What the task requires — What you return must match the records word for word, except that images are dropped.

Provided data —

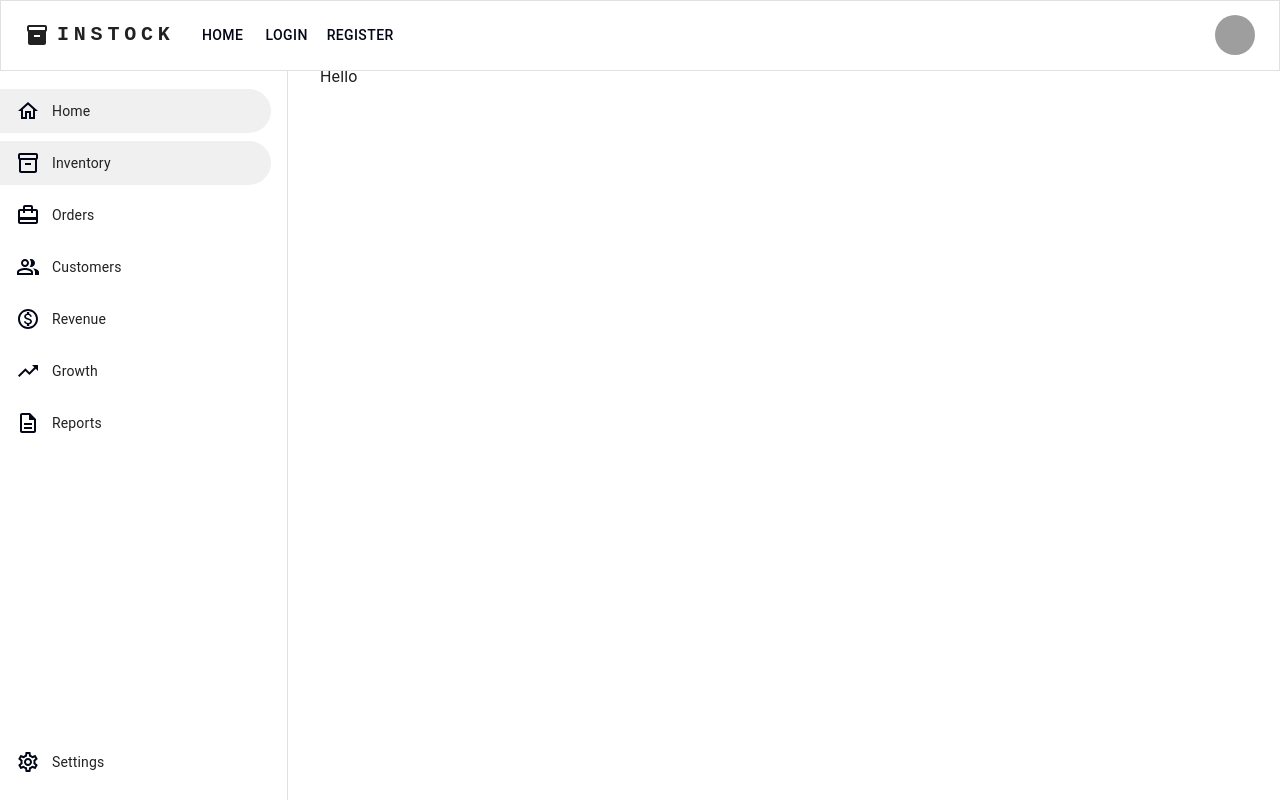
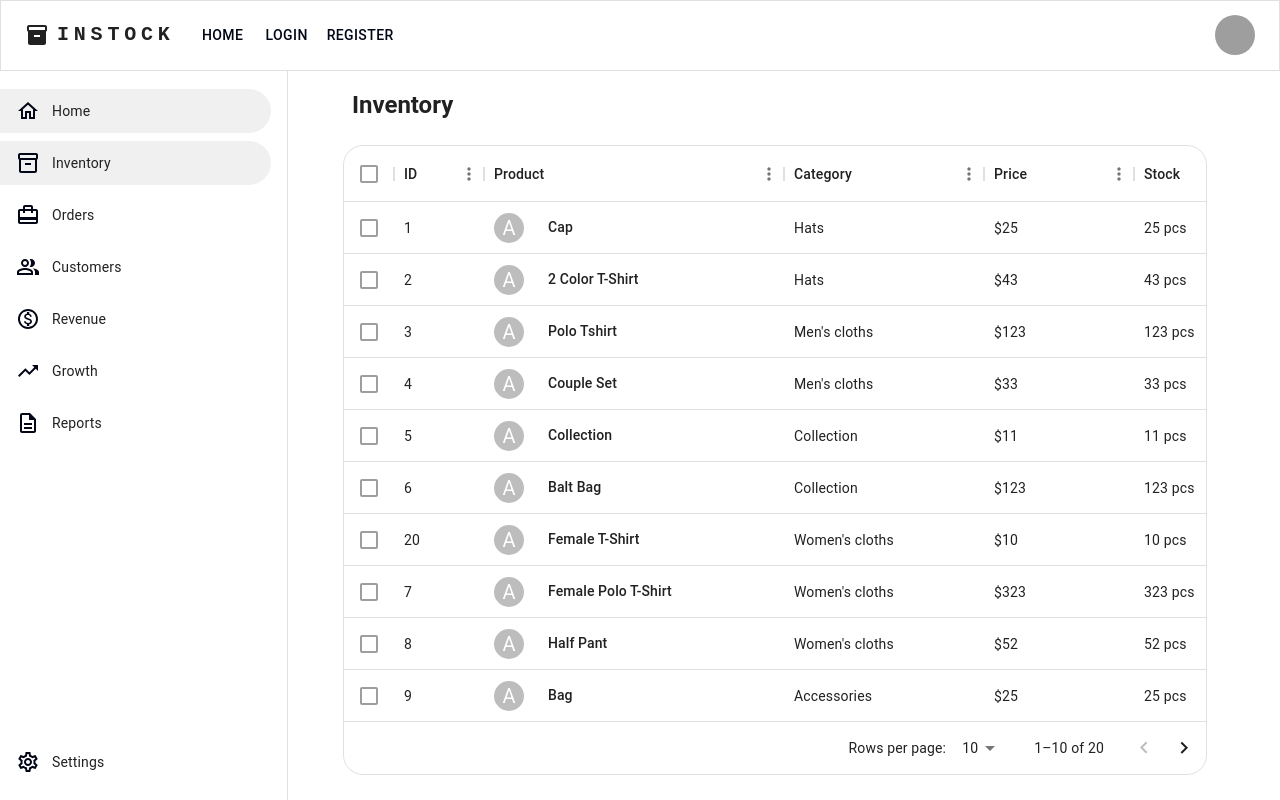
Before and after one commit to Blank-09/instock-web, a React (Vite) app: page /user/inventory in a window 1280 px wide. Built offline with nearby package versions, Linux system fonts and the light colour scheme; sample sign-in values are in the browser's storage; grey boxes are pictures that could not be loaded.

Commit message:
inventory added

```diff
--- a/package.json
+++ b/package.json
@@ -27,6 +27,7 @@
     "@emotion/styled": "^11.11.0",
     "@mui/icons-material": "^5.14.18",
     "@mui/material": "^5.14.18",
+    "@mui/x-data-grid": "^6.18.2",
     "@reduxjs/toolkit": "^1.9.7",
     "axios": "^1.6.2",
     "dotenv": "^16.3.1",
--- /dev/null
+++ b/src/components/Product.jsx
@@ -0,0 +1,18 @@
+import { Avatar, Typography } from '@mui/material'
+export default function Product({ productName }) {
+  return (
+    <>
+      <Avatar
+        alt="alt"
+        // src="image/source"
+        sx={{ width: 30, height: 30 }}
+      >
+        A
+      </Avatar>
+
+      <Typography sx={{ mx: 3 }} variant="subtitle2">
+        {productName}
+      </Typography>
+    </>
+  )
+}
--- /dev/null
+++ b/src/components/ProductItems.jsx
@@ -0,0 +1,79 @@
+import { Container, Paper, Typography } from '@mui/material'
+import React from 'react'
+import Product from './Product'
+import productList from './ProductList'
+import { DataGrid } from '@mui/x-data-grid'
+
+export default function ProductItems() {
+  const columns = [
+    {
+      field: 'id',
+      headerName: 'ID',
+      width: 90,
+      headerClassName: 'bold-header',
+      description: 'id of the product',
+    },
+    {
+      field: 'product',
+      headerName: 'Product',
+      width: 300,
+      headerClassName: 'bold-header',
+      description: '',
+      //same here we have the cell data which i will get the value of the cells in the tables cellData.row.fieldName
+
+      renderCell: (cellData) => {
+        console.log('the cell data is : ', cellData.row.name)
+        return <Product productName={cellData.row.name} />
+      },
+    },
+    {
+      field: 'category',
+      headerName: 'Category',
+      width: 200,
+      headerClassName: 'bold-header',
+      description: 'category of the product',
+    },
+    {
+      field: 'price',
+      headerName: 'Price',
+      width: 150,
+      description: 'price of the product',
+      headerClassName: 'bold-header',
+      valueGetter: (params) => '$' + params.row.stock,
+    },
+    {
+      field: 'stock',
+      headerName: 'Stock',
+      headerClassName: 'bold-header',
+      width: 200,
+      description: 'how many items in the stock',
+      valueGetter: (params) => params.row.stock + ' pcs',
+    },
+  ]
+  // const BoldHeader = ({ column }) => (
+  //   <div className="bold-header">{column.headerName}</div>
+  // )
+  return (
+    <div
+      style={{
+        height: '630px',
+        width: '100%',
+        overflow: 'auto',
+        marginLeft: '7px',
+      }}
+    >
+      <DataGrid
+        sx={{ borderRadius: 5 }}
+        rows={productList}
+        columns={columns}
+        initialState={{
+          pagination: {
+            paginationModel: { page: 0, pageSize: 10 },
+          },
+        }}
+        pageSizeOptions={[5, 10, 20]}
+        checkboxSelection
+      />
+    </div>
+  )
+}
--- /dev/null
+++ b/src/components/ProductList.jsx
@@ -0,0 +1,145 @@
+const productList = [
+  {
+    id: 1,
+    name: 'Cap',
+    category: 'Hats',
+    price: 828,
+    stock: 25,
+  },
+  {
+    id: 2,
+    name: '2 Color T-Shirt',
+    category: 'Hats',
+    price: 144,
+    stock: 43,
+  },
+  {
+    id: 3,
+    name: 'Polo Tshirt',
+    category: "Men's cloths",
+    price: 28,
+    stock: 123,
+  },
+  {
+    id: 4,
+    name: 'Couple Set',
+    category: "Men's cloths",
+    price: 85,
+    stock: 33,
+  },
+  {
+    id: 5,
+    name: 'Collection',
+    category: 'Collection',
+    price: 113,
+    stock: 11,
+  },
+  {
+    id: 6,
+    name: 'Balt Bag',
+    category: 'Collection',
+    price: 28,
+    stock: 123,
+  },
+  {
+    id: 20,
+    name: 'Female T-Shirt',
+    category: "Women's cloths",
+    price: 25,
+    stock: 10,
+  },
+  {
+    id: 7,
+    name: 'Female Polo T-Shirt',
+    category: "Women's cloths",
+    price: 92,
+    stock: 323,
+  },
+  {
+    id: 8,
+    name: 'Half Pant',
+    category: "Women's cloths",
+    price: 35,
+    stock: 52,
+  },
+  {
+    id: 9,
+    name: 'Bag',
+    category: 'Accessories',
+    price: 13,
+    stock: 25,
+  },
+
+  {
+    id: 10,
+    name: 'Glasses',
+    category: 'Glases',
+    price: 828,
+    stock: 30,
+  },
+  {
+    id: 11,
+    name: 'Nike Hat',
+    category: 'Hats',
+    price: 144,
+    stock: 20,
+  },
+  {
+    id: 12,
+    name: 'Addidas Shoes',
+    category: 'Shoes',
+    price: 28,
+    stock: 19,
+  },
+  {
+    id: 13,
+    name: 'Luis glasses',
+    category: 'Glasses',
+    price: 85,
+    stock: 30,
+  },
+  {
+    id: 14,
+    name: 'kids T-Shirt',
+    category: 'T-Shirts',
+    price: 113,
+    stock: 75,
+  },
+  {
+    id: 15,
+    name: 'Sandals',
+    category: 'Shoes',
+    price: 28,
+    stock: 12,
+  },
+  {
+    id: 16,
+    name: 'Gucci Bag',
+    category: 'Accessories',
+    price: 25,
+    stock: 13,
+  },
+  {
+    id: 17,
+    name: 'Sport Shoes',
+    category: 'Shoes',
+    price: 92,
+    stock: 18,
+  },
+  {
+    id: 18,
+    name: 'Nasa T-Shirt',
+    category: 'T-Shirts',
+    price: 35,
+    stock: 27,
+  },
+  {
+    id: 19,
+    name: 'American Pants',
+    category: 'Pants',
+    price: 13,
+    stock: 43,
+  },
+]
+
+export default productList
--- a/src/pages/FileUpload.jsx
+++ b/src/pages/FileUpload.jsx
@@ -41,7 +41,6 @@ export default function FileUpload() {
     const reader = new FileReader()
     reader.onloadend = async () => {
       const base64Data = reader.result
-      // console.log(reader.result)
       setUrl(reader.result)
 
       const updatedData = {
--- a/src/pages/Inventory.jsx
+++ b/src/pages/Inventory.jsx
@@ -1,5 +1,28 @@
-import React from 'react'
-
-export default function Inventory() {
-  return <div>Hello</div>
+import { Grid, Box, Typography } from '@mui/material'
+import { Component } from 'react'
+import ProductItems from '../components/ProductItems'
+export default class Inventory extends Component {
+  constructor(props) {
+    super(props)
+    this.state = {}
+  }
+  render() {
+    return (
+      <Box>
+        <Grid item xs={9} sm={11} md={10} lg={11}>
+          <Box
+            sx={{
+              bgcolor: 'white',
+              marginLeft: 2,
+            }}
+          >
+            <Typography variant="h5" sx={{ ml: 2, fontWeight: 'bold', my: 3 }}>
+              Inventory
+            </Typography>
+            <ProductItems />
+          </Box>
+        </Grid>
+      </Box>
+    )
+  }
 }
```
Also changed, not shown: 1 other file (tests, documents, lock files or other folders).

Response area —
Before and after one commit to Blank-09/instock-web, a React (Vite) app: page /user/inventory in a window 1280 px wide. Built offline with nearby package versions, Linux system fonts and the light colour scheme; sample sign-in values are in the browser's storage; grey boxes are pictures that could not be loaded.

Commit message:
inventory added

```diff
--- a/package.json
+++ b/package.json
@@ -27,6 +27,7 @@
     "@emotion/styled": "^11.11.0",
     "@mui/icons-material": "^5.14.18",
     "@mui/material": "^5.14.18",
+    "@mui/x-data-grid": "^6.18.2",
     "@reduxjs/toolkit": "^1.9.7",
     "axios": "^1.6.2",
     "dotenv": "^16.3.1",
--- /dev/null
+++ b/src/components/Product.jsx
@@ -0,0 +1,18 @@
+import { Avatar, Typography } from '@mui/material'
+export default function Product({ productName }) {
+  return (
+    <>
+      <Avatar
+        alt="alt"
+        // src="image/source"
+        sx={{ width: 30, height: 30 }}
+      >
+        A
+      </Avatar>
+
+      <Typography sx={{ mx: 3 }} variant="subtitle2">
+        {productName}
+      </Typography>
+    </>
+  )
+}
--- /dev/null
+++ b/src/components/ProductItems.jsx
@@ -0,0 +1,79 @@
+import { Container, Paper, Typography } from '@mui/material'
+import React from 'react'
+import Product from './Product'
+import productList from './ProductList'
+import { DataGrid } from '@mui/x-data-grid'
+
+export default function ProductItems() {
+  const columns = [
+    {
+      field: 'id',
+      headerName: 'ID',
+      width: 90,
+      headerClassName: 'bold-header',
+      description: 'id of the product',
+    },
+    {
+      field: 'product',
+      headerName: 'Product',
+      width: 300,
+      headerClassName: 'bold-header',
+      description: '',
+      //same here we have the cell data which i will get the value of the cells in the tables cellData.row.fieldName
+
+      renderCell: (cellData) => {
+        console.log('the cell data is : ', cellData.row.name)
+        return <Product productName={cellData.row.name} />
+      },
+    },
+    {
+      field: 'category',
+      headerName: 'Category',
+      width: 200,
+      headerClassName: 'bold-header',
+      description: 'category of the product',
+    },
+    {
+      field: 'price',
+      headerName: 'Price',
+      width: 150,
+      description: 'price of the product',
+      headerClassName: 'bold-header',
+      valueGetter: (params) => '$' + params.row.stock,
+    },
+    {
+      field: 'stock',
+      headerName: 'Stock',
+      headerClassName: 'bold-header',
+      width: 200,
+      description: 'how many items in the stock',
+      valueGetter: (params) => params.row.stock + ' pcs',
+    },
+  ]
+  // const BoldHeader = ({ column }) => (
+  //   <div className="bold-header">{column.headerName}</div>
+  // )
+  return (
+    <div
+      style={{
+        height: '630px',
+        width: '100%',
+        overflow: 'auto',
+        marginLeft: '7px',
+      }}
+    >
+      <DataGrid
+        sx={{ borderRadius: 5 }}
+        rows={productList}
+        columns={columns}
+        initialState={{
+          pagination: {
+            paginationModel: { page: 0, pageSize: 10 },
+          },
+        }}
+        pageSizeOptions={[5, 10, 20]}
+        checkboxSelection
+      />
+    </div>
+  )
+}
--- /dev/null
+++ b/src/components/ProductList.jsx
@@ -0,0 +1,145 @@
+const productList = [
+  {
+    id: 1,
+    name: 'Cap',
+    category: 'Hats',
+    price: 828,
+    stock: 25,
+  },
+  {
+    id: 2,
+    name: '2 Color T-Shirt',
+    category: 'Hats',
+    price: 144,
+    stock: 43,
+  },
+  {
+    id: 3,
+    name: 'Polo Tshirt',
+    category: "Men's cloths",
+    price: 28,
+    stock: 123,
+  },
+  {
+    id: 4,
+    name: 'Couple Set',
+    category: "Men's cloths",
+    price: 85,
+    stock: 33,
+  },
+  {
+    id: 5,
+    name: 'Collection',
+    category: 'Collection',
+    price: 113,
+    stock: 11,
+  },
+  {
+    id: 6,
+    name: 'Balt Bag',
+    category: 'Collection',
+    price: 28,
+    stock: 123,
+  },
+  {
+    id: 20,
+    name: 'Female T-Shirt',
+    category: "Women's cloths",
+    price: 25,
+    stock: 10,
+  },
+  {
+    id: 7,
+    name: 'Female Polo T-Shirt',
+    category: "Women's cloths",
+    price: 92,
+    stock: 323,
+  },
+  {
+    id: 8,
+    name: 'Half Pant',
+    category: "Women's cloths",
+    price: 35,
+    stock: 52,
+  },
+  {
+    id: 9,
+    name: 'Bag',
+    category: 'Accessories',
+    price: 13,
+    stock: 25,
+  },
+
+  {
+    id: 10,
+    name: 'Glasses',
+    category: 'Glases',
+    price: 828,
+    stock: 30,
+  },
+  {
+    id: 11,
+    name: 'Nike Hat',
+    category: 'Hats',
+    price: 144,
+    stock: 20,
+  },
+  {
+    id: 12,
+    name: 'Addidas Shoes',
+    category: 'Shoes',
+    price: 28,
+    stock: 19,
+  },
+  {
+    id: 13,
+    name: 'Luis glasses',
+    category: 'Glasses',
+    price: 85,
+    stock: 30,
+  },
+  {
+    id: 14,
+    name: 'kids T-Shirt',
+    category: 'T-Shirts',
+    price: 113,
+    stock: 75,
+  },
+  {
+    id: 15,
+    name: 'Sandals',
+    category: 'Shoes',
+    price: 28,
+    stock: 12,
+  },
+  {
+    id: 16,
+    name: 'Gucci Bag',
+    category: 'Accessories',
+    price: 25,
+    stock: 13,
+  },
+  {
+    id: 17,
+    name: 'Sport Shoes',
+    category: 'Shoes',
+    price: 92,
+    stock: 18,
+  },
+  {
+    id: 18,
+    name: 'Nasa T-Shirt',
+    category: 'T-Shirts',
+    price: 35,
+    stock: 27,
+  },
+  {
+    id: 19,
+    name: 'American Pants',
+    category: 'Pants',
+    price: 13,
+    stock: 43,
+  },
+]
+
+export default productList
--- a/src/pages/FileUpload.jsx
+++ b/src/pages/FileUpload.jsx
@@ -41,7 +41,6 @@ export default function FileUpload() {
     const reader = new FileReader()
     reader.onloadend = async () => {
       const base64Data = reader.result
-      // console.log(reader.result)
       setUrl(reader.result)
 
       const updatedData = {
--- a/src/pages/Inventory.jsx
+++ b/src/pages/Inventory.jsx
@@ -1,5 +1,28 @@
-import React from 'react'
-
-export default function Inventory() {
-  return <div>Hello</div>
+import { Grid, Box, Typography } from '@mui/material'
+import { Component } from 'react'
+import ProductItems from '../components/ProductItems'
+export default class Inventory extends Component {
+  constructor(props) {
+    super(props)
+    this.state = {}
+  }
+  render() {
+    return (
+      <Box>
+        <Grid item xs={9} sm={11} md={10} lg={11}>
+          <Box
+            sx={{
+              bgcolor: 'white',
+              marginLeft: 2,
+            }}
+          >
+            <Typography variant="h5" sx={{ ml: 2, fontWeight: 'bold', my: 3 }}>
+              Inventory
+            </Typography>
+            <ProductItems />
+          </Box>
+        </Grid>
+      </Box>
+    )
+  }
 }
```
Also changed, not shown: 1 other file (tests, documents, lock files or other folders).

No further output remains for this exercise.